TASK OBJECTIVE.
Please output every record exactly, keeping each line as it is.

(DATA RECORDS)

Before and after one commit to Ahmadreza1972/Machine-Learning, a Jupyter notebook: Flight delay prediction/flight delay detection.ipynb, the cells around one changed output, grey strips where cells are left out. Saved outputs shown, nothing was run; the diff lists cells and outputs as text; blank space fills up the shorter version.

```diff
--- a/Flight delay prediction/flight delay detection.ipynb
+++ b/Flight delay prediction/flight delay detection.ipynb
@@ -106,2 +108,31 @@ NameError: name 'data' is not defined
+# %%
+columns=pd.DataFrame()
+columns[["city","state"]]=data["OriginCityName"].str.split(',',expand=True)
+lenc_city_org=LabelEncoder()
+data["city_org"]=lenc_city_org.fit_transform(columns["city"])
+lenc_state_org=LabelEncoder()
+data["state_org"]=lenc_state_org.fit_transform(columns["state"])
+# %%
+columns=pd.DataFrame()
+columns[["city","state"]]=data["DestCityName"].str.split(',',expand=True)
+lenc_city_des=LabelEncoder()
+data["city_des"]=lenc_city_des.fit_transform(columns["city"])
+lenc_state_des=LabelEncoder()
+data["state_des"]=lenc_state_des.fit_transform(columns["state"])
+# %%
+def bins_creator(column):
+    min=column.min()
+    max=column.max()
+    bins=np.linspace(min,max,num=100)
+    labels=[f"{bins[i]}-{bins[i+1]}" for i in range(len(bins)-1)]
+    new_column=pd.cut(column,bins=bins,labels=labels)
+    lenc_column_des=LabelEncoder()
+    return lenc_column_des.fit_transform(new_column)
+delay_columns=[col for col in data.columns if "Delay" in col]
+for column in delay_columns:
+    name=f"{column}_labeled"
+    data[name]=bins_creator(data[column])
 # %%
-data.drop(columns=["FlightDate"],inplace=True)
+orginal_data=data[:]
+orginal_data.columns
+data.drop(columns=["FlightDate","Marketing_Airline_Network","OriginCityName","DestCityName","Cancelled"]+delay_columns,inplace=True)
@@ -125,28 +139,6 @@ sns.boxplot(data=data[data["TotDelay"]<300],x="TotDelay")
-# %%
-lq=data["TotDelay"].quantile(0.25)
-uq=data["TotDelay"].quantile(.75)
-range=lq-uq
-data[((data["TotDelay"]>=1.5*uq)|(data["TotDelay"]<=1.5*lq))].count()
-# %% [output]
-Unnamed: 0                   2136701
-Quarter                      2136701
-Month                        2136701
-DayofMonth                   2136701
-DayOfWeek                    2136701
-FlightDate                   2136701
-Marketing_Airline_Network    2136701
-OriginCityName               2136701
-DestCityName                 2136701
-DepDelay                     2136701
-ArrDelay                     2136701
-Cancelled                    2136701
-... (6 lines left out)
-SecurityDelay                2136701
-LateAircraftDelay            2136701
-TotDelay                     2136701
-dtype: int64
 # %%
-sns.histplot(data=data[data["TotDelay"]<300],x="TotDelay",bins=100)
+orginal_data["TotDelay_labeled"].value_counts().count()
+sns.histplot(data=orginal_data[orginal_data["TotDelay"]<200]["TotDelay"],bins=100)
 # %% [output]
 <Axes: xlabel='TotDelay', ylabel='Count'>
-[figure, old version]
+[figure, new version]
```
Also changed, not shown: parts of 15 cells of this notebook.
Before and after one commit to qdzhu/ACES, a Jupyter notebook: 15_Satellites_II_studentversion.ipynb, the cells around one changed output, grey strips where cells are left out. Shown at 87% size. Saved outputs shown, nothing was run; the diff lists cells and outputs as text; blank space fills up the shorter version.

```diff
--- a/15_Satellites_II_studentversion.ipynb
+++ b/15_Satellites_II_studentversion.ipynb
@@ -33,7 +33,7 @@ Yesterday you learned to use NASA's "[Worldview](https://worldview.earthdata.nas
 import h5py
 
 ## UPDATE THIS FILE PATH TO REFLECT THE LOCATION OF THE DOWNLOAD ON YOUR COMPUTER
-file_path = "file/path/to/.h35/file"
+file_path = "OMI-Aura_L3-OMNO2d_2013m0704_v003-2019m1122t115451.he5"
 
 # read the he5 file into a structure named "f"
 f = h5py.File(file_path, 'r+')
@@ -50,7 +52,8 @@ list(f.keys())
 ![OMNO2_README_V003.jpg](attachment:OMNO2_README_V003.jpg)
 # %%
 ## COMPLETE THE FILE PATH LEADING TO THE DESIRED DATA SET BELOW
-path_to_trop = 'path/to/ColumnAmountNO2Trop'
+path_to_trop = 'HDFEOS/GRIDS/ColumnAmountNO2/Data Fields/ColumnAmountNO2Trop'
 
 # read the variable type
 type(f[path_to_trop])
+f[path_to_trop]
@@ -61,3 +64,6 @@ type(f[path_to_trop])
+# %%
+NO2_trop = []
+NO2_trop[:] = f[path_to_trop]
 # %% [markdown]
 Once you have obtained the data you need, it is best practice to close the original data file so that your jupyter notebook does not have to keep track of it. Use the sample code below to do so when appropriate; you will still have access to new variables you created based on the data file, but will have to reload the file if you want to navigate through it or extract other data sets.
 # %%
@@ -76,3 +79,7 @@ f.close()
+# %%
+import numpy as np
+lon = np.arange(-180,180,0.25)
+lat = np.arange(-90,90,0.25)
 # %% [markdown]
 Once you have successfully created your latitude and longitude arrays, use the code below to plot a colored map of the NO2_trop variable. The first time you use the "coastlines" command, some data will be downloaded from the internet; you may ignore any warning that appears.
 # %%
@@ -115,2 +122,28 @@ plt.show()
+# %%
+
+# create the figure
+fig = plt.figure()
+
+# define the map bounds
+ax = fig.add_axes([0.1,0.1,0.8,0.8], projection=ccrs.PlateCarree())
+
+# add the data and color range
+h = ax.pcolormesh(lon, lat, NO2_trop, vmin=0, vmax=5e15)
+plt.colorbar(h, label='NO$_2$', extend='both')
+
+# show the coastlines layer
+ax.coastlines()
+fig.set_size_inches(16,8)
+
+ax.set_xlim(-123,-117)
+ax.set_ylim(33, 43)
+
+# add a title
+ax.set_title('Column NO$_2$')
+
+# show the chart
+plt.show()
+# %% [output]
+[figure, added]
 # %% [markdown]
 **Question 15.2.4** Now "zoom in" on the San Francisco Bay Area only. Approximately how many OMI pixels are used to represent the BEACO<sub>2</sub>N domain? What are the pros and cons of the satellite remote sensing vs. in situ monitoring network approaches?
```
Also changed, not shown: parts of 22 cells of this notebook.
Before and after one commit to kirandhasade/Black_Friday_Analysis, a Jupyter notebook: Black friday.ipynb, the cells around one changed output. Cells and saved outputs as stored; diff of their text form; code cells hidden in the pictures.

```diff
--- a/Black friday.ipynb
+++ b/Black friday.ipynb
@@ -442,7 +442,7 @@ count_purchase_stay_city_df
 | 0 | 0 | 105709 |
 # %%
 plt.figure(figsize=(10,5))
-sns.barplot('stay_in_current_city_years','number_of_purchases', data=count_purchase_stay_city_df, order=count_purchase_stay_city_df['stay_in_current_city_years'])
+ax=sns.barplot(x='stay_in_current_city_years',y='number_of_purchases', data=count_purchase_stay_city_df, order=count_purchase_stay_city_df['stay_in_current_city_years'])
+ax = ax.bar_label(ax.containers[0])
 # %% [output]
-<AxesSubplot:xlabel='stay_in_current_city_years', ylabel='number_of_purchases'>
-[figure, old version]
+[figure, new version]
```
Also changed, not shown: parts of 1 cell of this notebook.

(End DATA RECORDS)

COMPLETED TASK.
Before and after one commit to Ahmadreza1972/Machine-Learning, a Jupyter notebook: Flight delay prediction/flight delay detection.ipynb, the cells around one changed output, grey strips where cells are left out. Saved outputs shown, nothing was run; the diff lists cells and outputs as text; blank space fills up the shorter version.

```diff
--- a/Flight delay prediction/flight delay detection.ipynb
+++ b/Flight delay prediction/flight delay detection.ipynb
@@ -106,2 +108,31 @@ NameError: name 'data' is not defined
+# %%
+columns=pd.DataFrame()
+columns[["city","state"]]=data["OriginCityName"].str.split(',',expand=True)
+lenc_city_org=LabelEncoder()
+data["city_org"]=lenc_city_org.fit_transform(columns["city"])
+lenc_state_org=LabelEncoder()
+data["state_org"]=lenc_state_org.fit_transform(columns["state"])
+# %%
+columns=pd.DataFrame()
+columns[["city","state"]]=data["DestCityName"].str.split(',',expand=True)
+lenc_city_des=LabelEncoder()
+data["city_des"]=lenc_city_des.fit_transform(columns["city"])
+lenc_state_des=LabelEncoder()
+data["state_des"]=lenc_state_des.fit_transform(columns["state"])
+# %%
+def bins_creator(column):
+    min=column.min()
+    max=column.max()
+    bins=np.linspace(min,max,num=100)
+    labels=[f"{bins[i]}-{bins[i+1]}" for i in range(len(bins)-1)]
+    new_column=pd.cut(column,bins=bins,labels=labels)
+    lenc_column_des=LabelEncoder()
+    return lenc_column_des.fit_transform(new_column)
+delay_columns=[col for col in data.columns if "Delay" in col]
+for column in delay_columns:
+    name=f"{column}_labeled"
+    data[name]=bins_creator(data[column])
 # %%
-data.drop(columns=["FlightDate"],inplace=True)
+orginal_data=data[:]
+orginal_data.columns
+data.drop(columns=["FlightDate","Marketing_Airline_Network","OriginCityName","DestCityName","Cancelled"]+delay_columns,inplace=True)
@@ -125,28 +139,6 @@ sns.boxplot(data=data[data["TotDelay"]<300],x="TotDelay")
-# %%
-lq=data["TotDelay"].quantile(0.25)
-uq=data["TotDelay"].quantile(.75)
-range=lq-uq
-data[((data["TotDelay"]>=1.5*uq)|(data["TotDelay"]<=1.5*lq))].count()
-# %% [output]
-Unnamed: 0                   2136701
-Quarter                      2136701
-Month                        2136701
-DayofMonth                   2136701
-DayOfWeek                    2136701
-FlightDate                   2136701
-Marketing_Airline_Network    2136701
-OriginCityName               2136701
-DestCityName                 2136701
-DepDelay                     2136701
-ArrDelay                     2136701
-Cancelled                    2136701
-... (6 lines left out)
-SecurityDelay                2136701
-LateAircraftDelay            2136701
-TotDelay                     2136701
-dtype: int64
 # %%
-sns.histplot(data=data[data["TotDelay"]<300],x="TotDelay",bins=100)
+orginal_data["TotDelay_labeled"].value_counts().count()
+sns.histplot(data=orginal_data[orginal_data["TotDelay"]<200]["TotDelay"],bins=100)
 # %% [output]
 <Axes: xlabel='TotDelay', ylabel='Count'>
-[figure, old version]
+[figure, new version]
```
Also changed, not shown: parts of 15 cells of this notebook.
Before and after one commit to qdzhu/ACES, a Jupyter notebook: 15_Satellites_II_studentversion.ipynb, the cells around one changed output, grey strips where cells are left out. Shown at 87% size. Saved outputs shown, nothing was run; the diff lists cells and outputs as text; blank space fills up the shorter version.

```diff
--- a/15_Satellites_II_studentversion.ipynb
+++ b/15_Satellites_II_studentversion.ipynb
@@ -33,7 +33,7 @@ Yesterday you learned to use NASA's "[Worldview](https://worldview.earthdata.nas
 import h5py
 
 ## UPDATE THIS FILE PATH TO REFLECT THE LOCATION OF THE DOWNLOAD ON YOUR COMPUTER
-file_path = "file/path/to/.h35/file"
+file_path = "OMI-Aura_L3-OMNO2d_2013m0704_v003-2019m1122t115451.he5"
 
 # read the he5 file into a structure named "f"
 f = h5py.File(file_path, 'r+')
@@ -50,7 +52,8 @@ list(f.keys())
 ![OMNO2_README_V003.jpg](attachment:OMNO2_README_V003.jpg)
 # %%
 ## COMPLETE THE FILE PATH LEADING TO THE DESIRED DATA SET BELOW
-path_to_trop = 'path/to/ColumnAmountNO2Trop'
+path_to_trop = 'HDFEOS/GRIDS/ColumnAmountNO2/Data Fields/ColumnAmountNO2Trop'
 
 # read the variable type
 type(f[path_to_trop])
+f[path_to_trop]
@@ -61,3 +64,6 @@ type(f[path_to_trop])
+# %%
+NO2_trop = []
+NO2_trop[:] = f[path_to_trop]
 # %% [markdown]
 Once you have obtained the data you need, it is best practice to close the original data file so that your jupyter notebook does not have to keep track of it. Use the sample code below to do so when appropriate; you will still have access to new variables you created based on the data file, but will have to reload the file if you want to navigate through it or extract other data sets.
 # %%
@@ -76,3 +79,7 @@ f.close()
+# %%
+import numpy as np
+lon = np.arange(-180,180,0.25)
+lat = np.arange(-90,90,0.25)
 # %% [markdown]
 Once you have successfully created your latitude and longitude arrays, use the code below to plot a colored map of the NO2_trop variable. The first time you use the "coastlines" command, some data will be downloaded from the internet; you may ignore any warning that appears.
 # %%
@@ -115,2 +122,28 @@ plt.show()
+# %%
+
+# create the figure
+fig = plt.figure()
+
+# define the map bounds
+ax = fig.add_axes([0.1,0.1,0.8,0.8], projection=ccrs.PlateCarree())
+
+# add the data and color range
+h = ax.pcolormesh(lon, lat, NO2_trop, vmin=0, vmax=5e15)
+plt.colorbar(h, label='NO$_2$', extend='both')
+
+# show the coastlines layer
+ax.coastlines()
+fig.set_size_inches(16,8)
+
+ax.set_xlim(-123,-117)
+ax.set_ylim(33, 43)
+
+# add a title
+ax.set_title('Column NO$_2$')
+
+# show the chart
+plt.show()
+# %% [output]
+[figure, added]
 # %% [markdown]
 **Question 15.2.4** Now "zoom in" on the San Francisco Bay Area only. Approximately how many OMI pixels are used to represent the BEACO<sub>2</sub>N domain? What are the pros and cons of the satellite remote sensing vs. in situ monitoring network approaches?
```
Also changed, not shown: parts of 22 cells of this notebook.
Before and after one commit to kirandhasade/Black_Friday_Analysis, a Jupyter notebook: Black friday.ipynb, the cells around one changed output. Cells and saved outputs as stored; diff of their text form; code cells hidden in the pictures.

```diff
--- a/Black friday.ipynb
+++ b/Black friday.ipynb
@@ -442,7 +442,7 @@ count_purchase_stay_city_df
 | 0 | 0 | 105709 |
 # %%
 plt.figure(figsize=(10,5))
-sns.barplot('stay_in_current_city_years','number_of_purchases', data=count_purchase_stay_city_df, order=count_purchase_stay_city_df['stay_in_current_city_years'])
+ax=sns.barplot(x='stay_in_current_city_years',y='number_of_purchases', data=count_purchase_stay_city_df, order=count_purchase_stay_city_df['stay_in_current_city_years'])
+ax = ax.bar_label(ax.containers[0])
 # %% [output]
-<AxesSubplot:xlabel='stay_in_current_city_years', ylabel='number_of_purchases'>
-[figure, old version]
+[figure, new version]
```
Also changed, not shown: parts of 1 cell of this notebook.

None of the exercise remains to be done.